The reason is because of its efficiency. Oil filled heaters are the best for warming large spaces due to their efficiency. They take a while to get hot, but once there, take much less energy to maintain that heat (unlike ceramic heaters). This means they won’t be *as* effected by an uninsulated space and will save you a bit more money in the long run.

Made for standard rooms, oil-filled heaters do come with a range of benefits. Mostly, great thermostats that will save you energy by turning down the power as soon as the right temperature is achieved. As well as other easy-to-use controls.

My top recommendation after looking at dozens of Oil-Filled Heaters (see my comparison between Oil-Filled and Electric Heaters) is this PELONIS model.

My absolute top oil-filled heater recommendation.

In short – it looks fantastic, has the easiest but clearest controls, AND it comes with a remote control. It’s about as powerful as you can ask from a heater like this, and will stand up to heating a smaller uninsulated garage well. That said – just like with infrared – don’t expect these to heat a massive garage

Conclusion

I hope this guide has helped clear things up on how to heat your uninsulated garage. Being able to use your garage in winter can be a real life-changer. Especially when you don’t need to wear 7 layers to do it!

If you’re able to ventilate them, I can’t recommend getting a propane heater for your garage enough. The heating power they offer is insane, and being able to grab a cheap propane tank from just about any supermarket or gas station makes things so easy.

Otherwise, hopefully, the discussion on infrared and electric heaters above has given you some food for thought!

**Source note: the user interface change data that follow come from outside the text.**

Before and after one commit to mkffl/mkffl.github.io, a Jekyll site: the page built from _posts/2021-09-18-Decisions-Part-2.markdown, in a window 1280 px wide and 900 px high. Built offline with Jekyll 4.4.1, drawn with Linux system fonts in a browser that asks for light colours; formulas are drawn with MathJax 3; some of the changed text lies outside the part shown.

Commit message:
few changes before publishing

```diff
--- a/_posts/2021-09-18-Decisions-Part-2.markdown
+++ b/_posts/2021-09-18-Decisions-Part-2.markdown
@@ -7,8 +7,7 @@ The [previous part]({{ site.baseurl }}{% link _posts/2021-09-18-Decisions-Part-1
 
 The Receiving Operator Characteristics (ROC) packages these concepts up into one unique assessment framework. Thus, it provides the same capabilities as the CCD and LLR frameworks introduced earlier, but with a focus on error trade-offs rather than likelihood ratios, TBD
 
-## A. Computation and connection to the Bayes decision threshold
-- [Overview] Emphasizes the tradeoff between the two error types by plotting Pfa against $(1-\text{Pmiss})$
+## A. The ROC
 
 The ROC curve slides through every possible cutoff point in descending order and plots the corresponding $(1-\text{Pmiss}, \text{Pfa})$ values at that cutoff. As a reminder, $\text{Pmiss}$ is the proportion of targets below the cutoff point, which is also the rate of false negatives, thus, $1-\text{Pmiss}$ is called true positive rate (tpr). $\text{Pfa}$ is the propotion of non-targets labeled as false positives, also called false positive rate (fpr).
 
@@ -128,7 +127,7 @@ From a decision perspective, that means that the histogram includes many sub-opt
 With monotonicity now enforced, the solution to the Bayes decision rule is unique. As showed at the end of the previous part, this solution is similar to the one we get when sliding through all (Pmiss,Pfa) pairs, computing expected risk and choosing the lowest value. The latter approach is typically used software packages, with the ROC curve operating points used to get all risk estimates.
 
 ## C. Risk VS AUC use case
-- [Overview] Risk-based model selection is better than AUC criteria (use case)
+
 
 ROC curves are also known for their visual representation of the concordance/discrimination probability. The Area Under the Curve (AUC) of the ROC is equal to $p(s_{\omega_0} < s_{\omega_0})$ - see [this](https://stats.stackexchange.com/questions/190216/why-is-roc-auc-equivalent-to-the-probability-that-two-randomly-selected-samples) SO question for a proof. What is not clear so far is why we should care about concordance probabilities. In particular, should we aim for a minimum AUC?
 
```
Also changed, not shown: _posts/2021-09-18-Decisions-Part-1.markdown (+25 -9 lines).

If we’ve helped you out, please consider checking out some more of our articles, or following our links to Amazon. Any questions? Let us know in the comments or via the contact page!

Thank you for reading, and have a great day.

-Craig